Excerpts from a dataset
──────────────────────────────

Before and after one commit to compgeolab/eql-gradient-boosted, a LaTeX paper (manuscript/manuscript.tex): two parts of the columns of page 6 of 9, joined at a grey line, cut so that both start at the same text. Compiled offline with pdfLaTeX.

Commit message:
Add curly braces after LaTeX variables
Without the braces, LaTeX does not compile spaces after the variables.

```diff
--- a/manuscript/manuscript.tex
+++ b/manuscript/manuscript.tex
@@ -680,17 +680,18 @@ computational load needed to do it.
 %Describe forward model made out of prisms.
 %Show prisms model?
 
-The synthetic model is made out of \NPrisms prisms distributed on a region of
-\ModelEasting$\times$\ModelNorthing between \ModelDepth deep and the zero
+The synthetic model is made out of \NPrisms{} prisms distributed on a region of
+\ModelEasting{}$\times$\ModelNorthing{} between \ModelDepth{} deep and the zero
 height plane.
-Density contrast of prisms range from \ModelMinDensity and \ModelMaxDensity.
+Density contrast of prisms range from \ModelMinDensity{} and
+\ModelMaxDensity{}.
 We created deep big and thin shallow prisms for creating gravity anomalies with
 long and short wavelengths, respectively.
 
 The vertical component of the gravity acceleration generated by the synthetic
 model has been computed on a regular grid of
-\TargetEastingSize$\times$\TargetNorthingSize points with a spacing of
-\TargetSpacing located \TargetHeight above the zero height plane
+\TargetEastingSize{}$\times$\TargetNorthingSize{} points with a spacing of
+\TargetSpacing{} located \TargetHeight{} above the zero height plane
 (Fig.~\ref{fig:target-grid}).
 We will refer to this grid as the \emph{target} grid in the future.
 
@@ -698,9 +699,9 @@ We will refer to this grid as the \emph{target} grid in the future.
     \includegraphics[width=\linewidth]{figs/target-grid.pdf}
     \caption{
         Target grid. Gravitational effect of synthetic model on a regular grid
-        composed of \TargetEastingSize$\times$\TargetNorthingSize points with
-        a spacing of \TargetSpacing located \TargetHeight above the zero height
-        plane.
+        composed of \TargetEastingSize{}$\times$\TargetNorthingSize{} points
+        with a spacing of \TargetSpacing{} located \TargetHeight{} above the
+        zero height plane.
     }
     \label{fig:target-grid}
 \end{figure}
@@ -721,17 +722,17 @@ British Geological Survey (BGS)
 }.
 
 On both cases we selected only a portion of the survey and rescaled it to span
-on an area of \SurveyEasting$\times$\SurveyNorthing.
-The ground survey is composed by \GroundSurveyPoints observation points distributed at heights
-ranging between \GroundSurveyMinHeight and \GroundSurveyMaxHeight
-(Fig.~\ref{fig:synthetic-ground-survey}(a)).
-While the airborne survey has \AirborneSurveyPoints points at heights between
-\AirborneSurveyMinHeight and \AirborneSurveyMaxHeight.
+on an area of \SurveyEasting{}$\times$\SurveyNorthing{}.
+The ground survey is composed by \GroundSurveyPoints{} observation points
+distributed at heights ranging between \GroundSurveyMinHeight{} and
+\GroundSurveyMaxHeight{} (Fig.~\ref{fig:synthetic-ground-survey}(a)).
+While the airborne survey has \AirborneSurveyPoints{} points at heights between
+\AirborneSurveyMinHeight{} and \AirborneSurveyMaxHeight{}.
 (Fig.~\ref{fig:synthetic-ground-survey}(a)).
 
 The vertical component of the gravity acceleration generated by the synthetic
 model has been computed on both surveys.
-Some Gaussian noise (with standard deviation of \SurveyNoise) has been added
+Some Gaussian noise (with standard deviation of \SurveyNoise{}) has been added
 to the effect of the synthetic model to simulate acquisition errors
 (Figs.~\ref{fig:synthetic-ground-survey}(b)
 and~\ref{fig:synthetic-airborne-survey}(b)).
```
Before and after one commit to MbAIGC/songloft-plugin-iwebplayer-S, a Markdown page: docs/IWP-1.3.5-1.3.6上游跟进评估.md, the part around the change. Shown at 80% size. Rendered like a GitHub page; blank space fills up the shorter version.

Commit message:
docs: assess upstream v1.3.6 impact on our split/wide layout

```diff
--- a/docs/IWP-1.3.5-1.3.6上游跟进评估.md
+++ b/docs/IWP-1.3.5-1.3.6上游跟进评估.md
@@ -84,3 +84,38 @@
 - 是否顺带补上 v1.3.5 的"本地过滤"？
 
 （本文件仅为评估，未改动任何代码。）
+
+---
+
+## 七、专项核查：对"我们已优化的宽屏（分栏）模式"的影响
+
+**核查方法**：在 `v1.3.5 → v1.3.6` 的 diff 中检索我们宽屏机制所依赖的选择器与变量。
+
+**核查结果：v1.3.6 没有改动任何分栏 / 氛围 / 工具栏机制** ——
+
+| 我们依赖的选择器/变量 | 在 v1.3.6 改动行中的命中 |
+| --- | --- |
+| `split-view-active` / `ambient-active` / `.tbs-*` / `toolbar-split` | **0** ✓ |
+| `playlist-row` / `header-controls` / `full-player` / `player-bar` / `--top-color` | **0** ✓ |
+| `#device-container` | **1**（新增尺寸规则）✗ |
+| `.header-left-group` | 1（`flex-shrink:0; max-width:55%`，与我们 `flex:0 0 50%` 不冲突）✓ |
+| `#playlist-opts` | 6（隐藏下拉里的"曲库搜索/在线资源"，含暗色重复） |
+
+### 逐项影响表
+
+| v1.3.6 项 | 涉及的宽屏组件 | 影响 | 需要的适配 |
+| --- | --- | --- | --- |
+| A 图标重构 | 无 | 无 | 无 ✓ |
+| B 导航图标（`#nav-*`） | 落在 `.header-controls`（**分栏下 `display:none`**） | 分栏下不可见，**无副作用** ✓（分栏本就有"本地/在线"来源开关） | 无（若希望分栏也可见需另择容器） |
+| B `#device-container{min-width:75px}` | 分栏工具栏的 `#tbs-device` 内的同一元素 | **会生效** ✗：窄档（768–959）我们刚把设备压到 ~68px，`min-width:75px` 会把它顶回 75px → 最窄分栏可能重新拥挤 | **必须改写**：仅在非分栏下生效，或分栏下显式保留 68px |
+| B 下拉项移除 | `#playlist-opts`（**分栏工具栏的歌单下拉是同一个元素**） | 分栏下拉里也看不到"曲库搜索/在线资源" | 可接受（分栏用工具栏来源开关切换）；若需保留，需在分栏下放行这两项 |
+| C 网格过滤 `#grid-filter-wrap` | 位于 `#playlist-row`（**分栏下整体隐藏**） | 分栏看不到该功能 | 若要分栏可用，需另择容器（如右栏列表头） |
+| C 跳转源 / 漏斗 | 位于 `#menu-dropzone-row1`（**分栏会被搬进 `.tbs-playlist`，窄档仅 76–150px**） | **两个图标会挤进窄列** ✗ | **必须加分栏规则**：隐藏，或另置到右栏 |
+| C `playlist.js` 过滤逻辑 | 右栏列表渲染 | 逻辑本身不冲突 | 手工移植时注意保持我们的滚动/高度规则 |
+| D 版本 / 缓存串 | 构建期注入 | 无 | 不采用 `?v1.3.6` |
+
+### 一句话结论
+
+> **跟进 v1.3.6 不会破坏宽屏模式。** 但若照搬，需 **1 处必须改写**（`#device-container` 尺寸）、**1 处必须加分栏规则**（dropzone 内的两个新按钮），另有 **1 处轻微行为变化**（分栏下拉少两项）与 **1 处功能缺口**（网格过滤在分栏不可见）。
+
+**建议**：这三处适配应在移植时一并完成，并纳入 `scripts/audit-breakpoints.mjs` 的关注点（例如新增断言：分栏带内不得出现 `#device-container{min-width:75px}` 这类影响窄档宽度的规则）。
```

──────────────────────────────

■ **Exercise goal**: Print each entry exactly as it appears above.

■ **Exercise solution**:
Before and after one commit to compgeolab/eql-gradient-boosted, a LaTeX paper (manuscript/manuscript.tex): two parts of the columns of page 6 of 9, joined at a grey line, cut so that both start at the same text. Compiled offline with pdfLaTeX.

Commit message:
Add curly braces after LaTeX variables
Without the braces, LaTeX does not compile spaces after the variables.

```diff
--- a/manuscript/manuscript.tex
+++ b/manuscript/manuscript.tex
@@ -680,17 +680,18 @@ computational load needed to do it.
 %Describe forward model made out of prisms.
 %Show prisms model?
 
-The synthetic model is made out of \NPrisms prisms distributed on a region of
-\ModelEasting$\times$\ModelNorthing between \ModelDepth deep and the zero
+The synthetic model is made out of \NPrisms{} prisms distributed on a region of
+\ModelEasting{}$\times$\ModelNorthing{} between \ModelDepth{} deep and the zero
 height plane.
-Density contrast of prisms range from \ModelMinDensity and \ModelMaxDensity.
+Density contrast of prisms range from \ModelMinDensity{} and
+\ModelMaxDensity{}.
 We created deep big and thin shallow prisms for creating gravity anomalies with
 long and short wavelengths, respectively.
 
 The vertical component of the gravity acceleration generated by the synthetic
 model has been computed on a regular grid of
-\TargetEastingSize$\times$\TargetNorthingSize points with a spacing of
-\TargetSpacing located \TargetHeight above the zero height plane
+\TargetEastingSize{}$\times$\TargetNorthingSize{} points with a spacing of
+\TargetSpacing{} located \TargetHeight{} above the zero height plane
 (Fig.~\ref{fig:target-grid}).
 We will refer to this grid as the \emph{target} grid in the future.
 
@@ -698,9 +699,9 @@ We will refer to this grid as the \emph{target} grid in the future.
     \includegraphics[width=\linewidth]{figs/target-grid.pdf}
     \caption{
         Target grid. Gravitational effect of synthetic model on a regular grid
-        composed of \TargetEastingSize$\times$\TargetNorthingSize points with
-        a spacing of \TargetSpacing located \TargetHeight above the zero height
-        plane.
+        composed of \TargetEastingSize{}$\times$\TargetNorthingSize{} points
+        with a spacing of \TargetSpacing{} located \TargetHeight{} above the
+        zero height plane.
     }
     \label{fig:target-grid}
 \end{figure}
@@ -721,17 +722,17 @@ British Geological Survey (BGS)
 }.
 
 On both cases we selected only a portion of the survey and rescaled it to span
-on an area of \SurveyEasting$\times$\SurveyNorthing.
-The ground survey is composed by \GroundSurveyPoints observation points distributed at heights
-ranging between \GroundSurveyMinHeight and \GroundSurveyMaxHeight
-(Fig.~\ref{fig:synthetic-ground-survey}(a)).
-While the airborne survey has \AirborneSurveyPoints points at heights between
-\AirborneSurveyMinHeight and \AirborneSurveyMaxHeight.
+on an area of \SurveyEasting{}$\times$\SurveyNorthing{}.
+The ground survey is composed by \GroundSurveyPoints{} observation points
+distributed at heights ranging between \GroundSurveyMinHeight{} and
+\GroundSurveyMaxHeight{} (Fig.~\ref{fig:synthetic-ground-survey}(a)).
+While the airborne survey has \AirborneSurveyPoints{} points at heights between
+\AirborneSurveyMinHeight{} and \AirborneSurveyMaxHeight{}.
 (Fig.~\ref{fig:synthetic-ground-survey}(a)).
 
 The vertical component of the gravity acceleration generated by the synthetic
 model has been computed on both surveys.
-Some Gaussian noise (with standard deviation of \SurveyNoise) has been added
+Some Gaussian noise (with standard deviation of \SurveyNoise{}) has been added
 to the effect of the synthetic model to simulate acquisition errors
 (Figs.~\ref{fig:synthetic-ground-survey}(b)
 and~\ref{fig:synthetic-airborne-survey}(b)).
```
Before and after one commit to MbAIGC/songloft-plugin-iwebplayer-S, a Markdown page: docs/IWP-1.3.5-1.3.6上游跟进评估.md, the part around the change. Shown at 80% size. Rendered like a GitHub page; blank space fills up the shorter version.

Commit message:
docs: assess upstream v1.3.6 impact on our split/wide layout

```diff
--- a/docs/IWP-1.3.5-1.3.6上游跟进评估.md
+++ b/docs/IWP-1.3.5-1.3.6上游跟进评估.md
@@ -84,3 +84,38 @@
 - 是否顺带补上 v1.3.5 的"本地过滤"？
 
 （本文件仅为评估，未改动任何代码。）
+
+---
+
+## 七、专项核查：对"我们已优化的宽屏（分栏）模式"的影响
+
+**核查方法**：在 `v1.3.5 → v1.3.6` 的 diff 中检索我们宽屏机制所依赖的选择器与变量。
+
+**核查结果：v1.3.6 没有改动任何分栏 / 氛围 / 工具栏机制** ——
+
+| 我们依赖的选择器/变量 | 在 v1.3.6 改动行中的命中 |
+| --- | --- |
+| `split-view-active` / `ambient-active` / `.tbs-*` / `toolbar-split` | **0** ✓ |
+| `playlist-row` / `header-controls` / `full-player` / `player-bar` / `--top-color` | **0** ✓ |
+| `#device-container` | **1**（新增尺寸规则）✗ |
+| `.header-left-group` | 1（`flex-shrink:0; max-width:55%`，与我们 `flex:0 0 50%` 不冲突）✓ |
+| `#playlist-opts` | 6（隐藏下拉里的"曲库搜索/在线资源"，含暗色重复） |
+
+### 逐项影响表
+
+| v1.3.6 项 | 涉及的宽屏组件 | 影响 | 需要的适配 |
+| --- | --- | --- | --- |
+| A 图标重构 | 无 | 无 | 无 ✓ |
+| B 导航图标（`#nav-*`） | 落在 `.header-controls`（**分栏下 `display:none`**） | 分栏下不可见，**无副作用** ✓（分栏本就有"本地/在线"来源开关） | 无（若希望分栏也可见需另择容器） |
+| B `#device-container{min-width:75px}` | 分栏工具栏的 `#tbs-device` 内的同一元素 | **会生效** ✗：窄档（768–959）我们刚把设备压到 ~68px，`min-width:75px` 会把它顶回 75px → 最窄分栏可能重新拥挤 | **必须改写**：仅在非分栏下生效，或分栏下显式保留 68px |
+| B 下拉项移除 | `#playlist-opts`（**分栏工具栏的歌单下拉是同一个元素**） | 分栏下拉里也看不到"曲库搜索/在线资源" | 可接受（分栏用工具栏来源开关切换）；若需保留，需在分栏下放行这两项 |
+| C 网格过滤 `#grid-filter-wrap` | 位于 `#playlist-row`（**分栏下整体隐藏**） | 分栏看不到该功能 | 若要分栏可用，需另择容器（如右栏列表头） |
+| C 跳转源 / 漏斗 | 位于 `#menu-dropzone-row1`（**分栏会被搬进 `.tbs-playlist`，窄档仅 76–150px**） | **两个图标会挤进窄列** ✗ | **必须加分栏规则**：隐藏，或另置到右栏 |
+| C `playlist.js` 过滤逻辑 | 右栏列表渲染 | 逻辑本身不冲突 | 手工移植时注意保持我们的滚动/高度规则 |
+| D 版本 / 缓存串 | 构建期注入 | 无 | 不采用 `?v1.3.6` |
+
+### 一句话结论
+
+> **跟进 v1.3.6 不会破坏宽屏模式。** 但若照搬，需 **1 处必须改写**（`#device-container` 尺寸）、**1 处必须加分栏规则**（dropzone 内的两个新按钮），另有 **1 处轻微行为变化**（分栏下拉少两项）与 **1 处功能缺口**（网格过滤在分栏不可见）。
+
+**建议**：这三处适配应在移植时一并完成，并纳入 `scripts/audit-breakpoints.mjs` 的关注点（例如新增断言：分栏带内不得出现 `#device-container{min-width:75px}` 这类影响窄档宽度的规则）。
```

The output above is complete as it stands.